But similar to many towns in Central Scotland Dunblane was also a mill town. In the centre of the town beside the river was the Springbank Mill, now housing, which spun wool much of it used for weaving carpets. Upstream at Ashfield was Pullars Dyeing Works with its model village built to house the workers. The factory is derelict but the village is still worth visiting.
A mile further upstream there was a much older mill at Kinbuck. Add to this the paper mills lower down the Allan Water and Dunblane was a significant industrial centre.
From 1760 to 1960 Dunblane’s population hovered around 3,000 people. Since then it has grown steadily with the Argyle, Newton and Barbush estates so that the population has nearly tripled.
Tragically Dunblane’s quiet and dignified reserve was shattered for ever by the murder of a Teacher and 16 Primary One pupils on 13 March 1996. There are several memorials to those who were killed. A stone designed by Richard Kindersley is in the Cathedral, stained glass windows at St Blanes and the Church of the Holy Family, etched windows at the Dunblane Centre, a small garden at the Four Ways Roundabout and a beautiful fountain at Dunblane cemetery. If you wish to read more about this tragic event, please click here.
Dunblane's Andy and Jamie Murray
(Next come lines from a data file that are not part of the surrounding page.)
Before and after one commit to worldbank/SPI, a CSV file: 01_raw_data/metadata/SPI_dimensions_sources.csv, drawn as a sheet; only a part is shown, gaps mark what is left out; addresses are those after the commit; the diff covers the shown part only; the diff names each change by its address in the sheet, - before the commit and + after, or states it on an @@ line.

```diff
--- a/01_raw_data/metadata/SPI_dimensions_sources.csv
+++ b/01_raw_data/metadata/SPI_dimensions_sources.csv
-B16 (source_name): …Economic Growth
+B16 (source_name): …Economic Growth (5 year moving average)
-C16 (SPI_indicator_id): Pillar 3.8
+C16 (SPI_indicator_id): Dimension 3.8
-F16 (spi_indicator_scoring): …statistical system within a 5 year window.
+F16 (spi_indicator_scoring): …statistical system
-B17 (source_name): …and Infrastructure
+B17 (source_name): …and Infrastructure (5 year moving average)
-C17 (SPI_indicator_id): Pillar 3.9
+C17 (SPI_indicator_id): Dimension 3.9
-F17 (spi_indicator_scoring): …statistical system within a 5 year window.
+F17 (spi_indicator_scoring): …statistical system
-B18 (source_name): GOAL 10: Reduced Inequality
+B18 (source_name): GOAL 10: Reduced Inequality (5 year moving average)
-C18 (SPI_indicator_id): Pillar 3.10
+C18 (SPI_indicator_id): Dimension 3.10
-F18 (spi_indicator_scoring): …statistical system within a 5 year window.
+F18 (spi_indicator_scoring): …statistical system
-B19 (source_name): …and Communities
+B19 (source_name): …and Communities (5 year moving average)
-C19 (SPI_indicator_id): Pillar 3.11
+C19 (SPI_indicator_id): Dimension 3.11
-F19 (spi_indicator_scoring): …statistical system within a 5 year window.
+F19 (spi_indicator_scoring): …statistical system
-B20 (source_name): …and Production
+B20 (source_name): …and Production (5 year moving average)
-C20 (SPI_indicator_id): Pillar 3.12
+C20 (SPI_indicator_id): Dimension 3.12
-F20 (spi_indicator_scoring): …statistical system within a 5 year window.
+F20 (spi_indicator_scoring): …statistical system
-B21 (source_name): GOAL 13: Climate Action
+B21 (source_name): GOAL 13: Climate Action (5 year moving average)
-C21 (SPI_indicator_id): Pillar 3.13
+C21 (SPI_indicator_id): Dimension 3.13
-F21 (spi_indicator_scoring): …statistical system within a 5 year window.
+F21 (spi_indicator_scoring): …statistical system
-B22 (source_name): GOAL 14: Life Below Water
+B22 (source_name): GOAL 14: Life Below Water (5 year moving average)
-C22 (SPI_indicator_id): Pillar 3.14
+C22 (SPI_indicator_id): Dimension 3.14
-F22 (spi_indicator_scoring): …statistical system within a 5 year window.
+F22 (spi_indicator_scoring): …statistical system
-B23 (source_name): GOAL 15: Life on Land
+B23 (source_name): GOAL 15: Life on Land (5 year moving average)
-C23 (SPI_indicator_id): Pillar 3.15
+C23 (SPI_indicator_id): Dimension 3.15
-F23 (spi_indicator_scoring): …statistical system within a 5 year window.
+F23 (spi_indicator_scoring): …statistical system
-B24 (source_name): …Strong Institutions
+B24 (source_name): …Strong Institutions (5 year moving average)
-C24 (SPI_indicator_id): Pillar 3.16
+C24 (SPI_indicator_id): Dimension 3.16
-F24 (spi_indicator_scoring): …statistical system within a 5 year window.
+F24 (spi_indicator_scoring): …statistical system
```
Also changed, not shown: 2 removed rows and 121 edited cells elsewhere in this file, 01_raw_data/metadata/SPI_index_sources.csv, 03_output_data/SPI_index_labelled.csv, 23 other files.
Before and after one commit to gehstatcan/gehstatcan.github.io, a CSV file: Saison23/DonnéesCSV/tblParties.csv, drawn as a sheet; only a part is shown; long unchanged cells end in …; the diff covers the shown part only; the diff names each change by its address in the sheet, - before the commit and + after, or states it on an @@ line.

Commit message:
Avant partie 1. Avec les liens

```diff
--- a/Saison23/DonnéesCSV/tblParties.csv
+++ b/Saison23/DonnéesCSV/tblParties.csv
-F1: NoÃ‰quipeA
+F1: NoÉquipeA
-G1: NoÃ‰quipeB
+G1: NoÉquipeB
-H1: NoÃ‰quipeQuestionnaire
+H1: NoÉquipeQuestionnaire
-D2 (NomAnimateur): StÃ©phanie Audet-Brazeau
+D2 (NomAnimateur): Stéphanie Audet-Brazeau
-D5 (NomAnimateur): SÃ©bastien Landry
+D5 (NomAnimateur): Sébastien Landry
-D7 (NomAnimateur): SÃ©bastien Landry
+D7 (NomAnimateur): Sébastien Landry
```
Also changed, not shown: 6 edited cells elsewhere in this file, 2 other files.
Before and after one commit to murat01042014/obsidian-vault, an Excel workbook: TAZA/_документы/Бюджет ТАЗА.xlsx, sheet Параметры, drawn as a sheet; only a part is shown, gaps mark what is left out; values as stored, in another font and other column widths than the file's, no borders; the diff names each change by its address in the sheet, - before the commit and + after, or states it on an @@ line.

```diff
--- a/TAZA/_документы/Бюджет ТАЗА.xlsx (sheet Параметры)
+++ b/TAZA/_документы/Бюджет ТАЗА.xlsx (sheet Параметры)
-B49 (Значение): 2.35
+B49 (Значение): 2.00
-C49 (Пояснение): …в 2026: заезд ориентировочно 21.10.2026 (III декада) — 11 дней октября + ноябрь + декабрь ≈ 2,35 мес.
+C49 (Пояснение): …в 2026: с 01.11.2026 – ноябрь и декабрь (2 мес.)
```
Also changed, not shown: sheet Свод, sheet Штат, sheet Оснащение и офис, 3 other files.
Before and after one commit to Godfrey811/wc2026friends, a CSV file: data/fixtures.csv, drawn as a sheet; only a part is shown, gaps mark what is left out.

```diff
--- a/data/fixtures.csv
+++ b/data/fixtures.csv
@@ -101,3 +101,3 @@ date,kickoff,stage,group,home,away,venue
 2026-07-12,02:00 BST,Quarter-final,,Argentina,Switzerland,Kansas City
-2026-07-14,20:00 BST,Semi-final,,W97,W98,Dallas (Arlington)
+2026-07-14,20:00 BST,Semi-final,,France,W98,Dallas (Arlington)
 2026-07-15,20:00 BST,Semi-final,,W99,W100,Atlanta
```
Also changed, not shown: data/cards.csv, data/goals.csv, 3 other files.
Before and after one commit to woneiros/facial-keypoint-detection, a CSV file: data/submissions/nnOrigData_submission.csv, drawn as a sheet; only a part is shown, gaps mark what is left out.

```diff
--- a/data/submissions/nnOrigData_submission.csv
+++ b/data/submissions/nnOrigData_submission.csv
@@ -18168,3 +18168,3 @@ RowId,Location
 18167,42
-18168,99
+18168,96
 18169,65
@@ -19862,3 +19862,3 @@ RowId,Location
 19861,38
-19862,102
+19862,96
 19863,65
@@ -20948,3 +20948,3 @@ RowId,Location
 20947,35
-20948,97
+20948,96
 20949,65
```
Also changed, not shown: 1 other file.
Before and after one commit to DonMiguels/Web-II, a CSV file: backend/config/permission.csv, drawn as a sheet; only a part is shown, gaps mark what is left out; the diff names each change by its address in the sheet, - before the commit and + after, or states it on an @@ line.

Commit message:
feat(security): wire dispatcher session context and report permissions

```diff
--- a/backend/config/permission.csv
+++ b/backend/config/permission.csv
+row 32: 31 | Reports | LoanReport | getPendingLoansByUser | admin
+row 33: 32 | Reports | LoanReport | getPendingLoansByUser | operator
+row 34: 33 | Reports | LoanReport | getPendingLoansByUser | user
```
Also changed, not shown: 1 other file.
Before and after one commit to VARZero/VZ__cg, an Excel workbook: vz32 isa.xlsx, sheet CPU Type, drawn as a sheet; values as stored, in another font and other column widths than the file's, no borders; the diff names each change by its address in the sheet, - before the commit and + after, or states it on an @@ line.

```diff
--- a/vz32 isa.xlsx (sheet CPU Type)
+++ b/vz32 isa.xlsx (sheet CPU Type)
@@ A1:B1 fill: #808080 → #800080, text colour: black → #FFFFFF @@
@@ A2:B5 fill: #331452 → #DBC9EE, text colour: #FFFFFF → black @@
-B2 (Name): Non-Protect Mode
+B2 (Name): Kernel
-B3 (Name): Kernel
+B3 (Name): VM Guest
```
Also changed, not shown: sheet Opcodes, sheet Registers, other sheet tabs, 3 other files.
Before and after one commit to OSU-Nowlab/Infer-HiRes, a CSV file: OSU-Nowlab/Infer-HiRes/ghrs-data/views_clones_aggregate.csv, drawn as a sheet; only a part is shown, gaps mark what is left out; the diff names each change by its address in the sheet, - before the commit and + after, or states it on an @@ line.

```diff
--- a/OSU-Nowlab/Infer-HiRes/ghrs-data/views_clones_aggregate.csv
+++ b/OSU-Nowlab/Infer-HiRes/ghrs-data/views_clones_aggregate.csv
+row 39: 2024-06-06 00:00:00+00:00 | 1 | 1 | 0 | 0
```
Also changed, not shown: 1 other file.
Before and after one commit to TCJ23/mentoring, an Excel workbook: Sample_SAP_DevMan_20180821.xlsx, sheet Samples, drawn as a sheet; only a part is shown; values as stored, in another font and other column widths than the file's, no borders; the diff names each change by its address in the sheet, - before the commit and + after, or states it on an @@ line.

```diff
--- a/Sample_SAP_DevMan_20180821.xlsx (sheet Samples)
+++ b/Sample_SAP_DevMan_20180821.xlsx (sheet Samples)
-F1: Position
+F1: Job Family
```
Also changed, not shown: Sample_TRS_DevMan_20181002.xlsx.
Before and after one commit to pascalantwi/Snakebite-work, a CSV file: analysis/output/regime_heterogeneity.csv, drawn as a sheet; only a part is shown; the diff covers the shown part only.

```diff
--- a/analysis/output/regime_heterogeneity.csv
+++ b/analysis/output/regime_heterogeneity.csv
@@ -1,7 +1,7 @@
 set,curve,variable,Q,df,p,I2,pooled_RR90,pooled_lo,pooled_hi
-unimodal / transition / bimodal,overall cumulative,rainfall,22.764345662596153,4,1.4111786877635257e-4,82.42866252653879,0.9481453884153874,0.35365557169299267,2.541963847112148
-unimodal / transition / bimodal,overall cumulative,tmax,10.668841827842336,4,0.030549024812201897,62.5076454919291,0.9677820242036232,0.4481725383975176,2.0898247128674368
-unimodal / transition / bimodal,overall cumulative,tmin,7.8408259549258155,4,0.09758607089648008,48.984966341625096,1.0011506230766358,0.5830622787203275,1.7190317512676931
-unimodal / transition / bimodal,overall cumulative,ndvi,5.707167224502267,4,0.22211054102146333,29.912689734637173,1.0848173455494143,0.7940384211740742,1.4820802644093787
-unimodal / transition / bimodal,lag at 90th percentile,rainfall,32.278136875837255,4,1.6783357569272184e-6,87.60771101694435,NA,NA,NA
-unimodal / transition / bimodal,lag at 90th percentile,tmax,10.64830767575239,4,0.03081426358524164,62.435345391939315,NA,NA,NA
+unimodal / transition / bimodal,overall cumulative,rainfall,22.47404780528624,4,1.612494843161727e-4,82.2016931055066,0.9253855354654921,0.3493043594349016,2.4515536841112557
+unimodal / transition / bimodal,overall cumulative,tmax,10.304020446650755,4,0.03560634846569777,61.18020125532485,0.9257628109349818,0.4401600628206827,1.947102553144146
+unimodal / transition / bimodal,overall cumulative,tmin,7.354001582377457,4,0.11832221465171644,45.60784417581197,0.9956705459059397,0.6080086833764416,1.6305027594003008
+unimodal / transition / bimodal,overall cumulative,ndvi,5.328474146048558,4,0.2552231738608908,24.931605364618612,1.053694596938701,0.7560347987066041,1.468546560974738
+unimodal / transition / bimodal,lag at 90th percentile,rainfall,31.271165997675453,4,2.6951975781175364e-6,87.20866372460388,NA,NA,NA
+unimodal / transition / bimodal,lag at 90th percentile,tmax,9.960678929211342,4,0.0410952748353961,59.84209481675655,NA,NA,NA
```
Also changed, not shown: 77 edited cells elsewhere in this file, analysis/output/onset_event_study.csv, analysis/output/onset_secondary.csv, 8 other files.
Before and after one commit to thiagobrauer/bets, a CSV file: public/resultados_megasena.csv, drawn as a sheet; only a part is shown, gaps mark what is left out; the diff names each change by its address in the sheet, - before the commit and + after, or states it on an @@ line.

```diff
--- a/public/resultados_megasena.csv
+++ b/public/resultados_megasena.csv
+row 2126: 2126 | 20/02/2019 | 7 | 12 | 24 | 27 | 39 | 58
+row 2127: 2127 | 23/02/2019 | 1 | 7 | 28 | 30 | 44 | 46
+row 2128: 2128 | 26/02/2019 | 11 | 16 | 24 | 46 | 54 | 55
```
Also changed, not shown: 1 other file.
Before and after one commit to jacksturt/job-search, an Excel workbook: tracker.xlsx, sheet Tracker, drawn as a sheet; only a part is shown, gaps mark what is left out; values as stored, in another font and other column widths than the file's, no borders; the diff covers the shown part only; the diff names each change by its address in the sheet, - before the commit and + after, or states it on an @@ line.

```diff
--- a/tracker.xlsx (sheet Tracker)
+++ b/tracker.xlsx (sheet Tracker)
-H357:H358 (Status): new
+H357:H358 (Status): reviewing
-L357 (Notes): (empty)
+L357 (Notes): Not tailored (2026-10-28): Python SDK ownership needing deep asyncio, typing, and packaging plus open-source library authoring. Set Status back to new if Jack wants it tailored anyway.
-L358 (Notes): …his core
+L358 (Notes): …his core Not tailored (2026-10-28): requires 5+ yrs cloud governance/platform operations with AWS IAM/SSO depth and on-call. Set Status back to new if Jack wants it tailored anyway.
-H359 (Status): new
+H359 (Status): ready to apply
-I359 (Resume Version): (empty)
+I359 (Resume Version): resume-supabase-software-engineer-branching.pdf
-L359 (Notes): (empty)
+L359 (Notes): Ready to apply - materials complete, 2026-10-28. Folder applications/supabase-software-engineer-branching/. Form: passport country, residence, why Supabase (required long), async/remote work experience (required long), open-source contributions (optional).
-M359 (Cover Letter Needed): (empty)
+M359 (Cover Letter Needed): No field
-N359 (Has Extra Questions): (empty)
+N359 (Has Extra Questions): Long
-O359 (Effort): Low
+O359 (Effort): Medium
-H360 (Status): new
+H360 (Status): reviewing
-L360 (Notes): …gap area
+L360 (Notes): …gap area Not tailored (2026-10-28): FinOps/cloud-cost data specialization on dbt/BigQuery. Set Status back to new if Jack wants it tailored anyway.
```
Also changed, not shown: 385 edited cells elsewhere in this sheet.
On 5 August 2012 Andy Murray electrified Dunblane, where he grew up, by winning a gold medal at the Olympics and then following it up on 9 September by victory in the US Open, the first Grand Slam title won by a British player since Fred Perry in 1936. Dunblane now has its own gold post box in the High Street which has been visited by thousands of people since the Olympics. On 7th July 2013, the town and nation proudly witnessed Andy making history again by winning the Wimbledon men's final in 3 straight sets against the then world number 1 player Novak Djokovic. In November 2015 Andy and brother Jamie helped GB win the Davis Cup for the first time in 79 years. In 2016 Jamie Murray became the world's top ranked mens doubles player following grand slam successes at the Australian and US Opens with partner Bruno Suares. Not to be outdone, Andy won Wimbledon again and also the gold medal at the Rio Olympics, followed by a run of ATP tour wins taking him to number 1 mens singles player in the ATP rankings on 7th November 2016. To top off a spectacular season and year, Andy was awarded a knighthood in the 2017 New Year Honours list.
For Further Information about the History of Dunblane you can consult the following
- Alexander B Barty, The History of Dunblane, Eneas Mackay, Stirling, 1944
- Bill Inglis, Dunblane From the Stone Age to Mary Queen of Scots, Jamieson and Munro, Stirling, 2011
- Bill Inglis, A Scottish Town : Dunblane from 1560 to 1919, John Jamieson Munro Trust, Stirling, 2016
- Bill Inglis, The Battle of Sheriffmuir Based on Eye Witness Accounts, Stirling Council Libraries, 2005.
- David Tate, The Dunblane Hydro, Dunblane 2005
- The In Dunblane leaflet